As a musical director and keyboardist for The Rolling Stones, Leavell has been recording and touring with the legendary British band since 1982. He is also a former member of The Allman Brothers Band for which he received a Lifetime Achievement Grammy award in 2012.
Rolling Stones keyboardist Chuck Leavell, Mick Jagger and Ronnie Wood of “The Rolling Stones” perform during The Rolling Stones North American “ZIP CODE” Tour in Nashville, Tennessee on June 17, 2015.
Leavell, who is a member of the Global Restoration Council, told CNN that the cultural revolution of the 60s influenced him and awakened in him a passion for environmentalism that became parallel to his passion for rock and roll.
“I was a child of the 60s, okay?
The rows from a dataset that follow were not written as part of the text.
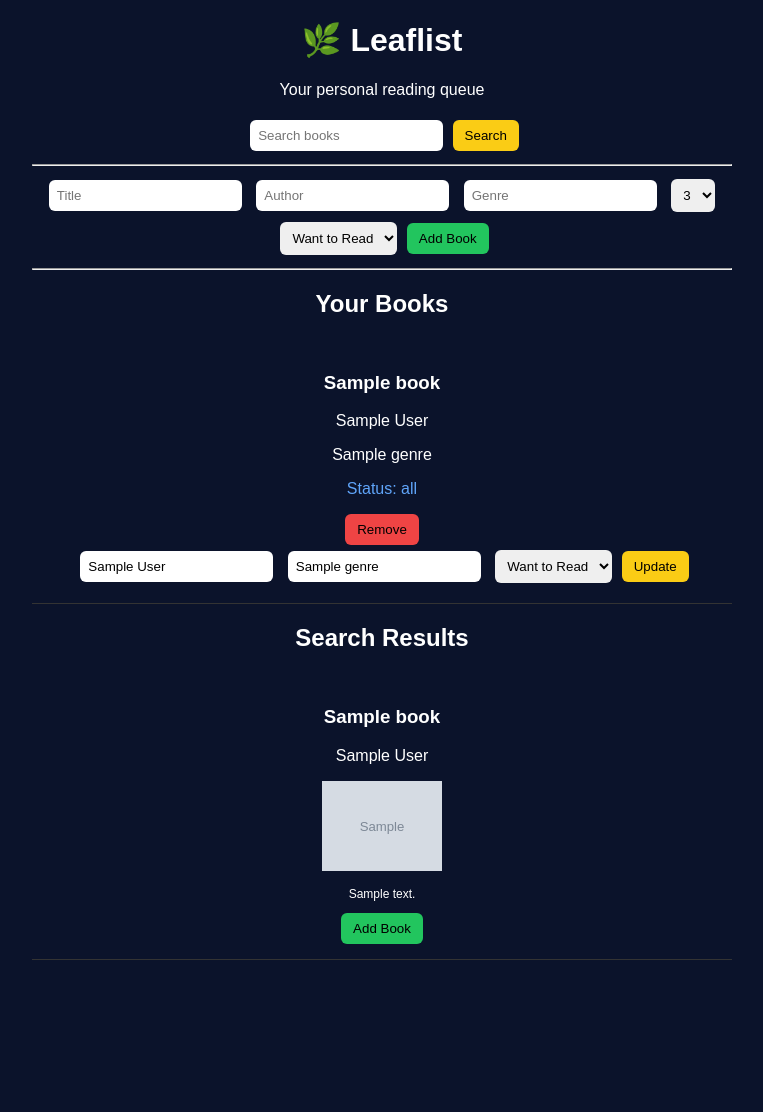
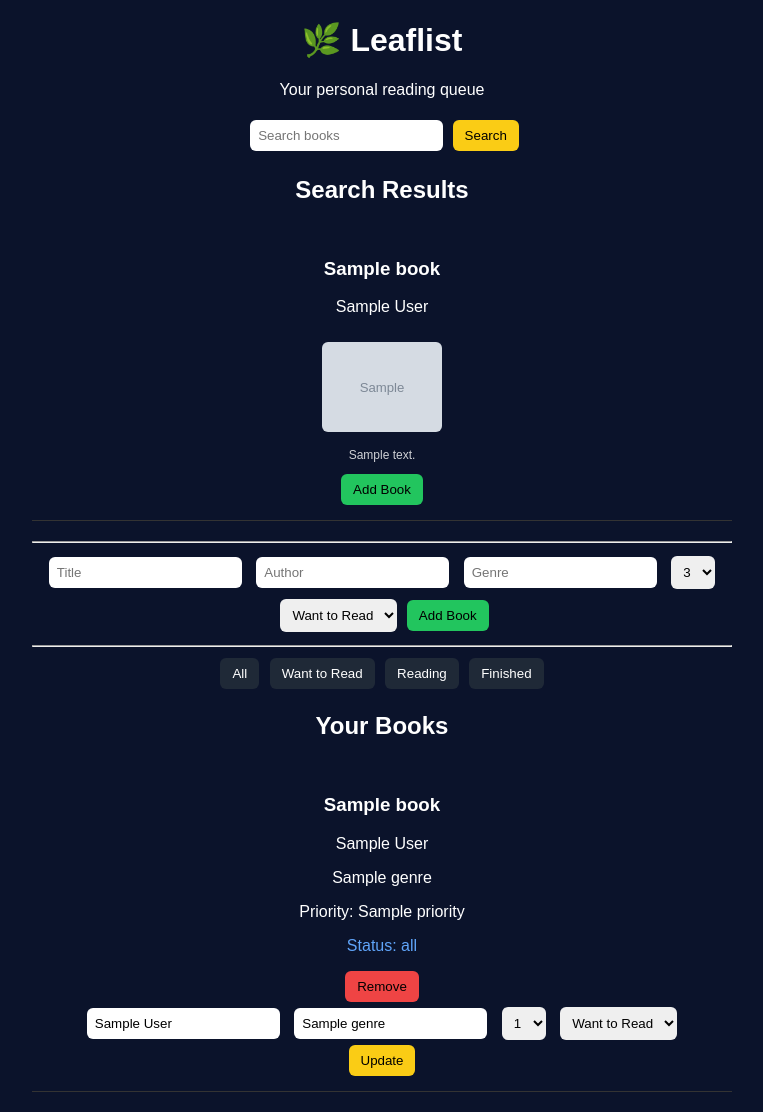
Before and after one commit to Tamyrah/MyBookWishList, a Python web app: template templates/home.html in a window 1280 px wide. Shown: the whole page, without its empty margins (258-1021 px from the left). Before the commit the page ends 960 px from the top, so only its background shows below. Run offline with Jinja, Linux system fonts and the light colour scheme; the template is opened without the code that fills it: most values are stand-ins (such as "Sample title", 1, 10 or a date in 2020); grey boxes marked "Sample" are stand-in pictures.

Commit message:
Enhance book display with filter and search results
Added a filter bar for book status and updated search results display.

```diff
--- a/templates/home.html
+++ b/templates/home.html
@@ -41,10 +41,21 @@ button {
 .status-finished { color:#22c55e; }
 .status-want { color:#60a5fa; }
 
+.filter-bar button {
+    background:#1f2937;
+    color:white;
+    margin:3px;
+}
+
 .card {
     margin:20px 0;
     padding:15px;
     border-bottom:1px solid #333;
+}
+
+img {
+    margin-top:10px;
+    border-radius:6px;
 }
 </style>
 </head>
@@ -63,9 +74,42 @@ button {
     <button type="submit" class="search-btn">Search</button>
 </form>
 
+<!-- SEARCH RESULTS (NOW AT TOP) -->
+{% if results %}
+<h2>Search Results</h2>
+
+{% for book in results %}
+<div class="card">
+
+<form action="/add" method="POST">
+    <input type="hidden" name="user_key" value="{{ user_key }}">
+    <input type="hidden" name="title" value="{{ book.title }}">
+    <input type="hidden" name="author" value="{{ book.author }}">
+    <input type="hidden" name="genre" value="{{ book.genre }}">
+    <input type="hidden" name="priority" value="3">
+    <input type="hidden" name="status" value="Want to Read">
+
+    <h3>{{ book.title }}</h3>
+    <p>{{ book.author }}</p>
+
+    {% if book.image %}
+        <img src="{{ book.image }}" width="120">
+    {% endif %}
+
+    <p style="font-size:12px; opacity:0.8;">
+        {{ book.description }}
+    </p>
+
+    <button class="add-btn">Add Book</button>
+</form>
+
+</div>
+{% endfor %}
+{% endif %}
+
 <hr>
 
-<!-- ADD -->
+<!-- ADD MANUALLY -->
 <form action="/add" method="POST">
     <input type="hidden" name="user_key" value="{{ user_key }}">
 
@@ -74,7 +118,11 @@ button {
     <input name="genre" placeholder="Genre">
 
     <select name="priority">
+        <option value="1">1</option>
+        <option value="2">2</option>
         <option value="3" selected>3</option>
+        <option value="4">4</option>
+        <option value="5">5</option>
     </select>
 
     <select name="status">
@@ -88,25 +136,36 @@ button {
 
 <hr>
 
+<!-- FILTERS -->
+<div class="filter-bar">
+<button onclick="filterBooks('all')">All</button>
+<button onclick="filterBooks('Want to Read')">Want to Read</button>
+<button onclick="filterBooks('Reading')">Reading</button>
+<button onclick="filterBooks('Finished')">Finished</button>
+</div>
+
 <h2>Your Books</h2>
 
 {% for book in books %}
-<div class="card">
+<div class="card book" data-status="{{ book.status }}">
 
 <h3>{{ book.title }}</h3>
 <p>{{ book.author }}</p>
 <p>{{ book.genre }}</p>
+<p>Priority: {{ book.priority }}</p>
 
 <p class="{% if book.status == 'Reading' %}status-reading{% elif book.status == 'Finished' %}status-finished{% else %}status-want{% endif %}">
 Status: {{ book.status }}
 </p>
 
+<!-- REMOVE -->
 <form action="/remove" method="POST">
     <input type="hidden" name="user_key" value="{{ user_key }}">
     <input type="hidden" name="book_id" value="{{ book.id }}">
     <button class="remove-btn">Remove</button>
 </form>
 
+<!-- UPDATE -->
 <form action="/update" method="POST">
     <input type="hidden" name="user_key" value="{{ user_key }}">
     <input type="hidden" name="book_id" value="{{ book.id }}">
@@ -114,10 +173,18 @@ Status: {{ book.status }}
     <input name="author" value="{{ book.author }}">
     <input name="genre" value="{{ book.genre }}">
 
+    <select name="priority">
+        <option value="1" {% if book.priority==1 %}selected{% endif %}>1</option>
+        <option value="2" {% if book.priority==2 %}selected{% endif %}>2</option>
+        <option value="3" {% if book.priority==3 %}selected{% endif %}>3</option>
+        <option value="4" {% if book.priority==4 %}selected{% endif %}>4</option>
+        <option value="5" {% if book.priority==5 %}selected{% endif %}>5</option>
+    </select>
+
     <select name="status">
-        <option value="Want to Read">Want to Read</option>
-        <option value="Reading">Reading</option>
-        <option value="Finished">Finished</option>
+        <option value="Want to Read" {% if book.status=="Want to Read" %}selected{% endif %}>Want to Read</option>
+        <option value="Reading" {% if book.status=="Reading" %}selected{% endif %}>Reading</option>
+        <option value="Finished" {% if book.status=="Finished" %}selected{% endif %}>Finished</option>
     </select>
 
     <button class="update-btn">Update</button>
@@ -126,36 +193,21 @@ Status: {{ book.status }}
 </div>
 {% endfor %}
 
-<!-- SEARCH RESULTS -->
-{% if results %}
-<h2>Search Results</h2>
+</div>
 
-{% for book in results %}
-<div class="card">
+<script>
+function filterBooks(status) {
+    let books = document.querySelectorAll(".book");
 
-<form action="/add" method="POST">
-    <input type="hidden" name="user_key" value="{{ user_key }}">
-    <input type="hidden" name="title" value="{{ book.title }}">
-    <input type="hidden" name="author" value="{{ book.author }}">
-    <input type="hidden" name="genre" value="{{ book.genre }}">
-
-    <h3>{{ book.title }}</h3>
-    <p>{{ book.author }}</p>
-
-    {% if book.image %}
-        <img src="{{ book.image }}" width="120">
-    {% endif %}
-
-    <p style="font-size:12px;">{{ book.description }}</p>
-
-    <button class="add-btn">Add Book</button>
-</form>
-
-</div>
-{% endfor %}
-{% endif %}
-
-</div>
+    books.forEach(book => {
+        if (status === "all" || book.dataset.status === status) {
+            book.style.display = "block";
+        } else {
+            book.style.display = "none";
+        }
+    });
+}
+</script>
 
 </body>
 </html>
```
So, the cultural revolution that went on at that time — the environment was certainly a big part of it and a lot of us were concerned with the pollution that was rampant throughout that time in our country,” Leavell said.
Leavell’s interest in environmental activism escalated in 1981 when his wife, Rose-Lane, inherited about 1,000 acres from her grandmother near Macon, Georgia. [...] Continue Reading…